__About this task__
Go through each line of the entries below and tally those containing the string "https"; give only the total.
____ Input data
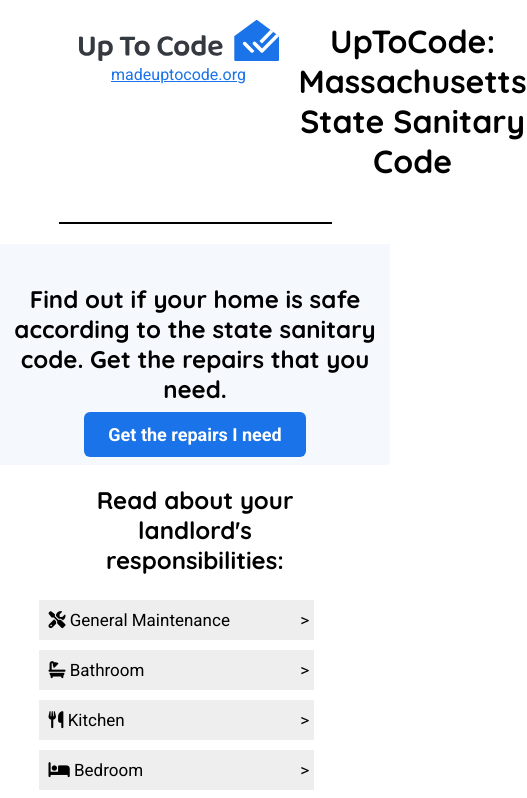
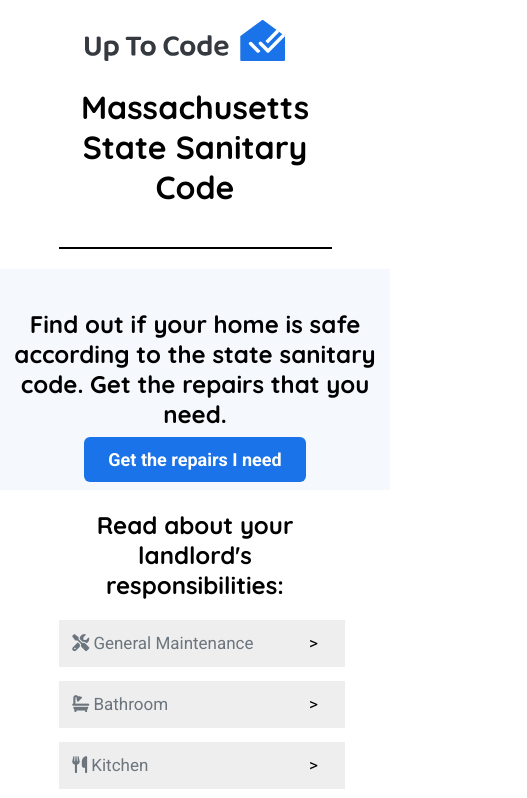
Before and after one commit to nonprofittechy/housing-code-static-site, a React (Create React App) app: page / in a window 390 px wide. Shown: the top 798 px of the page, 527 px wide, since content can reach past the window. Built offline with nearby package versions, Linux system fonts and the light colour scheme.

Commit message:
more responsive to small widths, consistent button heights

```diff
--- a/src/App.css
+++ b/src/App.css
@@ -59,14 +59,18 @@ h1, h2, h3 {
 .category-button {
   font-size: 17px;
   text-align: left;
-  padding: 10px 20px 10px 10px;
-  transform: translateX(-20px);
+  height: 50%;
+  padding: 5% 10% 5% 5%;
+  /*transform: translateX(-10%);*/
   background-color: #EEEEEE;
   border: 0px solid transparent;
-  margin: 5px auto;
+  margin: 5% auto;
   width: 90%;
   color: black;
-  display: inline-block;
+  display: flex;
+  flex: 1;
+  justify-content: space-between;
+
 }
 
 .category-button:hover {
@@ -77,10 +81,6 @@ h1, h2, h3 {
 
 .category-button::after {
   content: ">";
-  position: absolute;
-  top: 50%;
-  transform: translate(0, -50%);
-  right: 5px;
 }
 
 .back-button {
--- a/src/App.js
+++ b/src/App.js
@@ -1,6 +1,5 @@
 import './App.css';
-import { Routes, Route, Link} from "react-router-dom";
-import {useLocation} from "react-router";
+import { Routes, Route, Link, useLocation} from "react-router-dom";
 import CategoryPage from "./CategoryPage";
 import Home from "./Home";
 import {useState, createContext, useEffect, Fragment} from 'react';
@@ -11,10 +10,14 @@ import UpToCodeLogo from "./components/UpToCodeLogo";
 
 export const ChecklistContext = createContext([[], () => {}]);
 export const LanguageCodeContext = createContext("en");
+export const WindowWidthContext = createContext(window.innerWidth);
+
 
 function App() {
     const [checklist, setChecklist] = useState(housingChecklistJSON.data);
     const [languageCode, setLanguageCode] = useState("en");
+    const [windowWidth, setWindowWidth] = useState(window.innerWidth);
+
     let location = useLocation();
 
     /**
@@ -30,17 +33,27 @@ function App() {
             setLanguageCode("en");
         }
 
-    }, [location])
+    }, [location]);
+
+    window.addEventListener("resize", () => {
+        setWindowWidth(window.innerWidth);
+    });
+
+    const headerContents = [<UpToCodeLogo/>,
+        <Link className='link-no-decoration' to={languageCode === "en" ? "/" : "/" + languageCode + "/"}>
+            <h1>{translations[languageCode]["Massachusetts State Sanitary Code"]}</h1>
+        </Link>];
 
     return (
+        <WindowWidthContext.Provider value={[windowWidth, setWindowWidth]}>
         <LanguageCodeContext.Provider value={[languageCode, setLanguageCode]} >
         <ChecklistContext.Provider value={[checklist, setChecklist]} >
             <div className="App">
                 <div id={'header'}>
-                    <div style={{display: "flex", flexDirection: "row"}}>
-                       <UpToCodeLogo/>
+                    <div style={{display: "flex", flexDirection:(windowWidth < 800)? "column" : "row", alignContent: "center", justifyContent: "center"}}>
+                        <UpToCodeLogo/>
                         <Link className='link-no-decoration' to={languageCode === "en" ? "/" : "/" + languageCode + "/"}>
-                            <h1>UpToCode: {translations[languageCode]["Massachusetts State Sanitary Code"]}</h1>
+                            <h1>{translations[languageCode]["Massachusetts State Sanitary Code"]}</h1>
                         </Link>
                     </div>
                     <br/>
@@ -68,6 +81,7 @@ function App() {
             </div>
         </ChecklistContext.Provider>
         </LanguageCodeContext.Provider>
+        </WindowWidthContext.Provider>
     );
 }
 
--- a/src/Home.js
+++ b/src/Home.js
@@ -1,18 +1,13 @@
 import {useContext, useEffect, useState} from "react";
-import {ChecklistContext, LanguageCodeContext} from "./App";
+import {ChecklistContext, LanguageCodeContext, WindowWidthContext} from "./App";
 import CallToAction from "./components/CallToAction";
 import CategoryButton from "./components/CategoryButton";
 import translations from "./translations.json";
 const Home = () => {
 	const [checklist, setChecklist] = useContext(ChecklistContext);
 	const [languageCode, setLanguageCode] = useContext(LanguageCodeContext);
+	const [windowWidth, setWindowWidth] = useContext(WindowWidthContext);
 	const [categories, setCategories] = useState([]);
-	const [windowWidth, setWindowWidth] = useState(window.innerWidth);
-
-
-	window.addEventListener("resize", () => {
-		setWindowWidth(window.innerWidth);
-	});
 
 	useEffect(() => {
 		if (checklist) {
--- a/src/components/CategoryButton.js
+++ b/src/components/CategoryButton.js
@@ -22,14 +22,14 @@ const CategoryButton = (props) => {
 		"Porch and balcony": "fa-store"
 	}
 
-	return <div {...props}>
-		<Link to={"/category/" + props.name}>
-				<span className={'category-button'}>
+	return <div className={'category-button'} {...props}>
+		{/*<Link to={"/category/" + props.name}>*/}
+				<div >
 					{/*<div style={{marginRight: '10px'}}>*/}
 					<i className={"fa " + iconAssignments[props.name]} aria-hidden="true">&nbsp;</i>
 					{props.name}
-				</span>
-		</Link>
+				</div>
+		{/*</Link>*/}
 	</div>;
 };
 
--- a/src/components/UpToCodeLogo.js
+++ b/src/components/UpToCodeLogo.js
@@ -1,9 +1,7 @@
 const UpToCodeLogo = props => {
-	return  <a className={'link'} style={{padding: "20px"}} href={"https://madeuptocode.org"}>
-		<div>
-			<img src={process.env.PUBLIC_URL + "/logoWithText.svg"} width={200}/>
-		</div>
-		madeuptocode.org
+	return  <a className={'link'} style={{paddingTop: "20px", paddingRight: "20px"}} href={"https://madeuptocode.org"}>
+		<img src={process.env.PUBLIC_URL + "/logoWithText.svg"} width={200}/>
+
 	</a>
 }
 
```
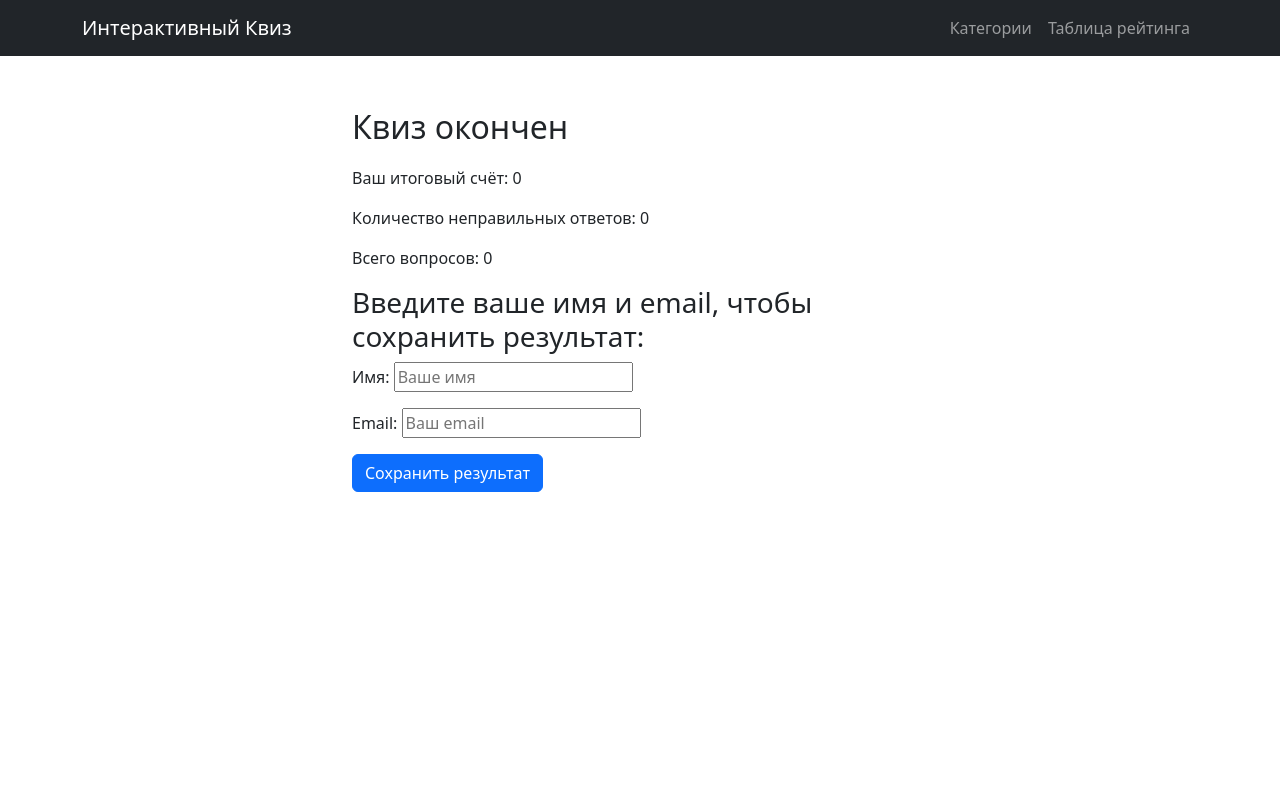
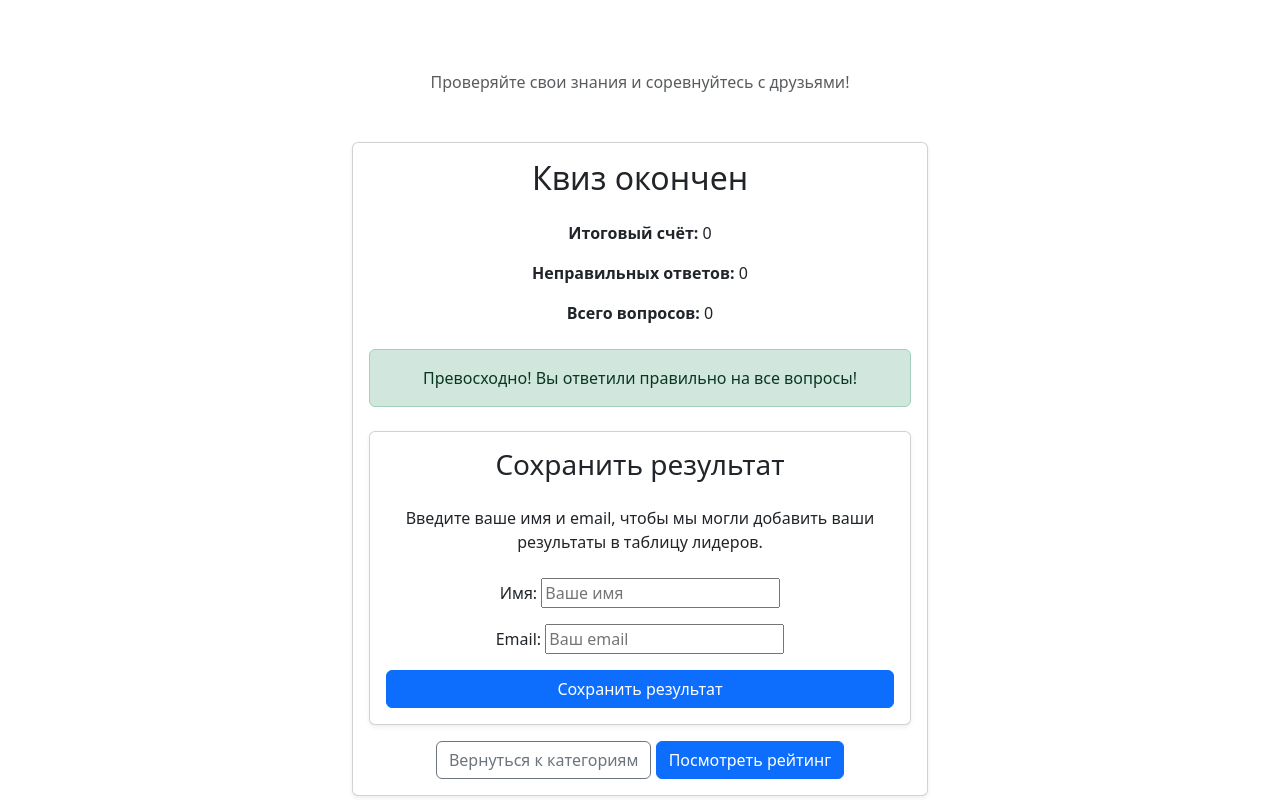
Before and after one commit to Dorstol/django_quiz, a Django app: page /quiz/end in a window 1280 px wide. Run offline with Django 5.2, Linux system fonts and the light colour scheme; some libraries are stand-ins or nearby versions.

Commit message:
refactor templates

```diff
--- a/quiz/templates/quiz/base.html
+++ b/quiz/templates/quiz/base.html
@@ -10,18 +10,25 @@
     <link rel="stylesheet" href="{% static 'css/styles.css' %}">
     <!-- htmx -->
     <script src="https://unpkg.com/htmx.org@1.9.2"></script>
-    {% csrf_token %}
+    <!-- fonts -->
+    <link rel="stylesheet" href="https://cdnjs.cloudflare.com/ajax/libs/font-awesome/6.0.0-beta3/css/all.min.css">
+
     <meta name="csrf-token" content="{{ csrf_token }}">
     <script>
+        document.addEventListener('DOMContentLoaded', function() {
             document.body.addEventListener('htmx:configRequest', (event) => {
-            event.detail.headers['X-CSRFToken'] = document.querySelector('meta[name="csrf-token"]').getAttribute('content');
+                const csrfToken = document.querySelector('meta[name="csrf-token"]').getAttribute('content');
+                event.detail.headers['X-CSRFToken'] = csrfToken;
+            });
         });
     </script>
 </head>
 <body>
-    <nav class="navbar navbar-expand-lg navbar-dark bg-dark fixed-top">
+<nav class="navbar navbar-expand-lg navbar-dark navbar-gradient fixed-top">
     <div class="container">
-            <a class="navbar-brand" href="{% url 'category_list' %}">Интерактивный Квиз</a>
+        <a class="navbar-brand d-flex align-items-center" href="{% url 'category_list' %}">
+            <i class="fas fa-question-circle me-2"></i>Интерактивный Квиз
+        </a>
         <button class="navbar-toggler" type="button" data-bs-toggle="collapse" data-bs-target="#navbarNav"
                 aria-controls="navbarNav" aria-expanded="false" aria-label="Переключить навигацию">
             <span class="navbar-toggler-icon"></span>
@@ -29,17 +36,31 @@
         <div class="collapse navbar-collapse" id="navbarNav">
             <ul class="navbar-nav ms-auto">
                 <li class="nav-item">
-                        <a class="nav-link" href="{% url 'category_list' %}">Категории</a>
+                    <a class="nav-link d-flex align-items-center" href="{% url 'category_list' %}">
+                        <i class="fas fa-list-ul me-1"></i> Категории
+                    </a>
                 </li>
                 <li class="nav-item">
-                        <a class="nav-link" href="#" hx-get="{% url 'leaderboard_partial' %}"
-                           hx-target="#main-content" hx-swap="innerHTML">Таблица рейтинга</a>
+                    <a class="nav-link d-flex align-items-center" hx-get="{% url 'leaderboard_partial' %}"
+                       hx-target="#main-content"
+                       hx-swap="innerHTML">
+                        <i class="fas fa-trophy me-1"></i> Таблица рейтинга
+                    </a>
                 </li>
             </ul>
+
         </div>
     </div>
 </nav>
+
+<div class="container" style="padding-top:10px;">
+    <p class="text-center text-muted mb-4 pulsate">Проверяйте свои знания и соревнуйтесь с друзьями!</p>
+
+    <div id="quiz-area">
         {% block content %}{% endblock %}
+    </div>
+</div>
+
 <!-- Bootstrap JS и зависимости -->
 <script src="https://cdn.jsdelivr.net/npm/bootstrap@5.3.0/dist/js/bootstrap.bundle.min.js"></script>
 </body>
--- a/quiz/templates/quiz/partials/quiz_end_form.html
+++ b/quiz/templates/quiz/partials/quiz_end_form.html
@@ -1,32 +1,40 @@
-<div id="quiz-end-form">
-    <h3>Введите ваше имя и email, чтобы сохранить результат:</h3>
+{% load quiz_tags %}
+<div id="quiz-end-form" class="card mt-4 shadow-sm">
+    <div class="card-body">
+        <h3 class="card-title mb-4 text-center">Сохранить результат</h3>
+        <p class="card-text text-center mb-4">Введите ваше имя и email, чтобы мы могли добавить ваши результаты в таблицу лидеров.</p>
+
         {% if form.non_field_errors %}
             <div class="alert alert-danger">
                 {{ form.non_field_errors }}
             </div>
         {% endif %}
+
         <form hx-post="{% url 'quiz_end' %}"
               hx-target="#quiz-end-container"
-          hx-swap="outerHTML">
+              hx-swap="innerHTML">
             {% csrf_token %}
             <div class="mb-3">
                 {{ form.name.label_tag }}
-            {{ form.name }}
+                {{ form.name|addclass:"form-control" }}
                 {% if form.name.errors %}
-                <div class="text-danger">
+                    <div class="text-danger small mt-1">
                         {{ form.name.errors }}
                     </div>
                 {% endif %}
             </div>
             <div class="mb-3">
                 {{ form.email.label_tag }}
-            {{ form.email }}
+                {{ form.email|addclass:"form-control" }}
                 {% if form.email.errors %}
-                <div class="text-danger">
+                    <div class="text-danger small mt-1">
                         {{ form.email.errors }}
                     </div>
                 {% endif %}
             </div>
+            <div class="d-grid">
                 <button type="submit" class="btn btn-primary">Сохранить результат</button>
+            </div>
         </form>
     </div>
+</div>
--- a/quiz/templates/quiz/quiz_end.html
+++ b/quiz/templates/quiz/quiz_end.html
@@ -3,11 +3,34 @@
 
 {% block content %}
 <div id="quiz-end-container" class="container mt-5">
-    <h2>Квиз окончен</h2>
-    <p>Ваш итоговый счёт: {{ score }}</p>
-    <p>Количество неправильных ответов: {{ wrong_answers }}</p>
-    <p>Всего вопросов: {{ total_questions }}</p>
+    <div class="card shadow-sm">
+        <div class="card-body text-center">
+            <h2 class="card-title mb-4">Квиз окончен</h2>
 
-    {% include 'quiz/partials/quiz_end_form.html' %}
+            <p class="card-text"><strong>Итоговый счёт:</strong> {{ score }}</p>
+            <p class="card-text"><strong>Неправильных ответов:</strong> {{ wrong_answers }}</p>
+            <p class="card-text"><strong>Всего вопросов:</strong> {{ total_questions }}</p>
+
+            <!-- Можно добавить краткий фидбэк в зависимости от результата -->
+            {% if score == total_questions %}
+            <div class="alert alert-success mt-4">Превосходно! Вы ответили правильно на все вопросы!</div>
+            {% elif wrong_answers == 3 %}
+            <div class="alert alert-danger mt-4">Вы исчерпали количество попыток! Попробуйте ещё раз!</div>
+            {% else %}
+            <div class="alert alert-info mt-4">Неплохой результат! Попытайтесь улучшить его!</div>
+            {% endif %}
+
+            <!-- Включаем форму для ввода данных пользователя или других полей (quiz_end_form.html) -->
+            <div class="mt-4">
+                {% include 'quiz/partials/quiz_end_form.html' %}
+            </div>
+
+            <!-- Можно добавить кнопки навигации, например, вернуться к категориям или посмотреть рейтинг -->
+            <div class="mt-3">
+                <a href="{% url 'category_list' %}" class="btn btn-outline-secondary">Вернуться к категориям</a>
+                <a href="{% url 'leaderboard_partial' %}" class="btn btn-primary ml-2">Посмотреть рейтинг</a>
+            </div>
+        </div>
+    </div>
 </div>
 {% endblock %}
```
Also changed, not shown: quiz/templates/quiz/category_list.html (+26 -10 lines), quiz/templates/quiz/partials/leaderboard_partial.html (+21 -4 lines), quiz/templates/quiz/quiz.html (+33 -6 lines). Lines whose indentation alone changed are shown as unchanged.
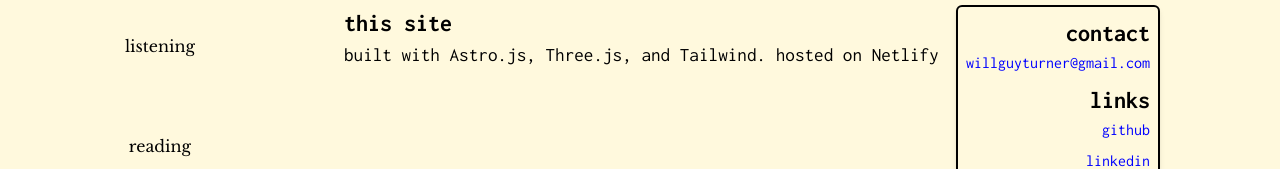
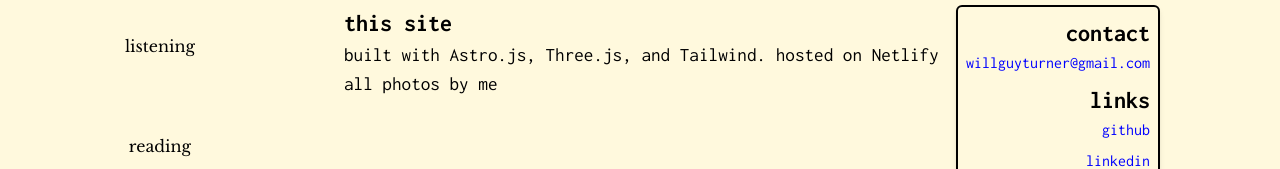
Before and after one commit to williamgturner/myblog, an Astro site: page /about in a window 1280 px wide. Shown: the part 451-620 px from the top of the page. Built offline with nearby package versions, Linux system fonts and the light colour scheme; Astro itself is replaced by a stand-in of ours.

Commit message:
add line to about page

```diff
--- a/src/pages/about.astro
+++ b/src/pages/about.astro
@@ -27,6 +27,7 @@ import Layout from "../layouts/MainLayout.astro";
     <div class="flex flex-col">
       <h2>this site</h2>
       <p>built with Astro.js, Three.js, and Tailwind. hosted on Netlify</p>
+      <p>all photos by me</p>
     </div>
     <hr class="pb-[1rem] lg:hidden" />
     <div
```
________
__Answer to this task__
5